Yet for me, the abiding image from the tournament was provided by neither player. Rather, it was the disconsolate group of competitors I saw checking out of my hotel on Saturday morning. All had missed the cut. The very fact they had been billeted in the same dilapidated bunkhouse as a member of the media speaks volumes in itself of their financial resources.
As the Women's British Open is classed as a major, they at least had some money in their pockets, although £456 doesn't go very far when you have a caddie to pay on top of international travel expenses. As Anne Robinson might have put it, in reality they left with nothing.
In fact, even the high rollers of the sport don't have it quite so easy as the sums might make it seem. It is well to remember that the cheques they pick up there represent winnings, not earnings. Effectively, every one of them is on a performance-related pay deal.
Would any footballer ever agree to such an arrangement? A golfer who picks up £300,000 in a year is doing pretty well, and certainly playing pretty well, but bear in mind he - or just possibly she - is only getting what Wayne Rooney collects in a week. Rooney's rewards are guaranteed for the next five years; a golfer cannot even predict what the next round will bring in.
Recently, that point was made forcefully and eloquently by Erin Walker, wife of Jimmy Walker, who currently leads the PGA Tour money list. Writing on a golf website, she had the grace to admit that the $2,117,510 her husband picked up last year was 'a ton of money' but she pointed out that it was significantly diminished by travel, coaching and caddying costs.
"The 200 or so men on the PGA Tour are the best in the world at their chosen profession," she explained. "They represent about 0.0001% of the [US] population.
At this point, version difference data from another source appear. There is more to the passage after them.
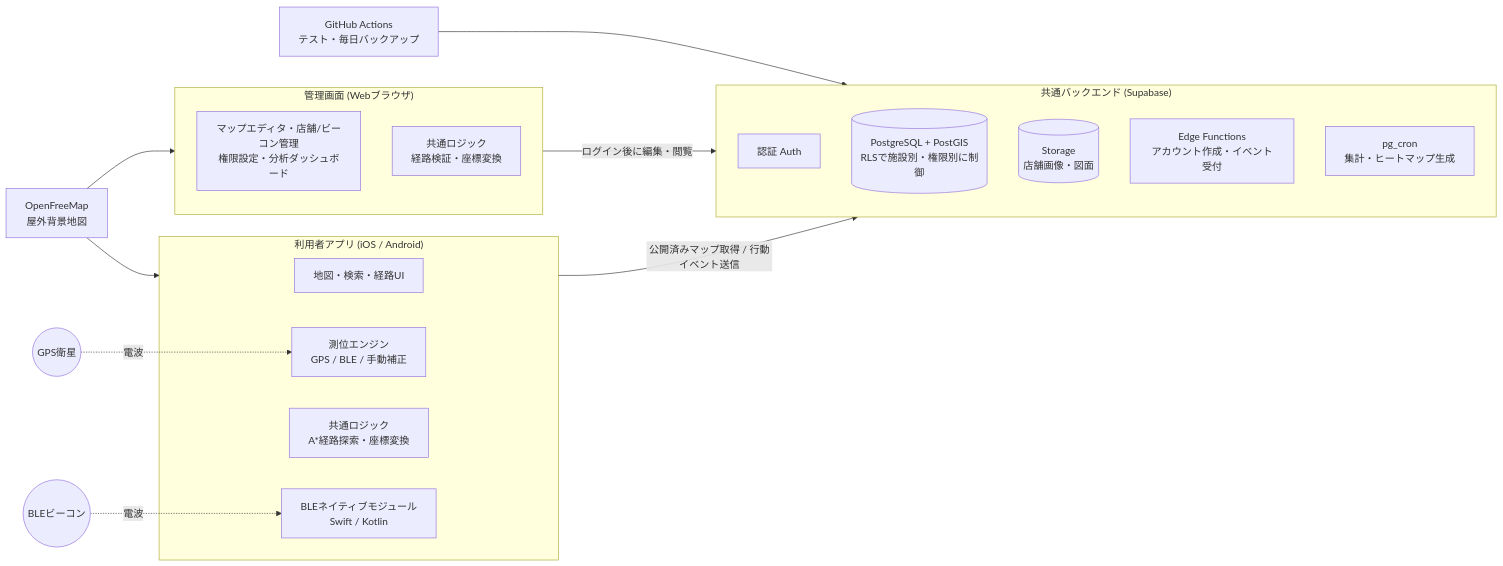
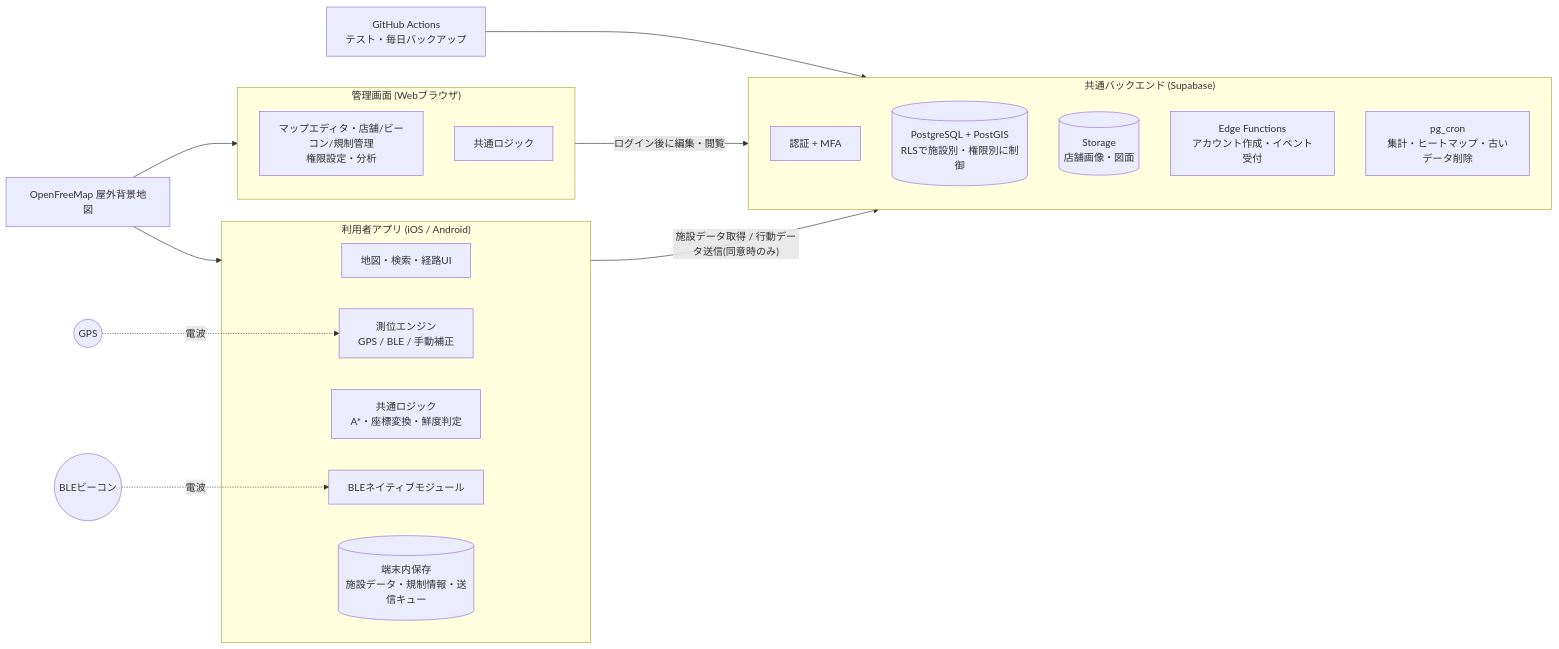
Before and after one commit to 7zkv7bps5y-cell/claude: the second of 3 diagrams in docs/design/00-design-proposal.md, drawn with Mermaid. The commit also changed other lines of this file and 1 other file, not shown here.

````diff
--- a/docs/design/00-design-proposal.md
+++ b/docs/design/00-design-proposal.md
@@ -195,30 +453,28 @@
 ```mermaid
 flowchart LR
   subgraph Mobile["利用者アプリ (iOS / Android)"]
     UI1[地図・検索・経路UI]
     POS[測位エンジン<br/>GPS / BLE / 手動補正]
-    CORE1[共通ロジック<br/>A*経路探索・座標変換]
-    BLE[BLEネイティブモジュール<br/>Swift / Kotlin]
+    CORE1[共通ロジック<br/>A*・座標変換・鮮度判定]
+    BLE[BLEネイティブモジュール]
+    LOCAL[(端末内保存<br/>施設データ・規制情報・送信キュー)]
   end
-
   subgraph Admin["管理画面 (Webブラウザ)"]
-    UI2[マップエディタ・店舗/ビーコン管理<br/>権限設定・分析ダッシュボード]
-    CORE2[共通ロジック<br/>経路検証・座標変換]
+    UI2[マップエディタ・店舗/ビーコン/規制管理<br/>権限設定・分析]
+    CORE2[共通ロジック]
   end
-
   subgraph Supabase["共通バックエンド (Supabase)"]
-    AUTH[認証 Auth]
+    AUTH[認証 + MFA]
     DB[(PostgreSQL + PostGIS<br/>RLSで施設別・権限別に制御)]
     ST[(Storage<br/>店舗画像・図面)]
     EF[Edge Functions<br/>アカウント作成・イベント受付]
-    CRON[pg_cron<br/>集計・ヒートマップ生成]
+    CRON[pg_cron<br/>集計・ヒートマップ・古いデータ削除]
   end
-
   BEACON((BLEビーコン)) -. 電波 .-> BLE
-  GPS((GPS衛星)) -. 電波 .-> POS
-  Mobile -- 公開済みマップ取得 / 行動イベント送信 --> Supabase
+  GPS((GPS)) -. 電波 .-> POS
+  Mobile -- 施設データ取得 / 行動データ送信(同意時のみ) --> Supabase
   Admin -- ログイン後に編集・閲覧 --> Supabase
-  TILE[OpenFreeMap<br/>屋外背景地図] --> Mobile
+  TILE[OpenFreeMap 屋外背景地図] --> Mobile
   TILE --> Admin
   GH[GitHub Actions<br/>テスト・毎日バックアップ] --> Supabase
 ```
````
Yes, they are paid well for their talents, but if you ask me they certainly deserve it."
There is a decent philosophical debate about whether the ability to hit a ball with a stick with a reasonable degree of accuracy has any intrinsic worth. But the very same debate could be had about men who chase inflated pigs' bladders around a field. There's no question in my mind about which group has the easier life.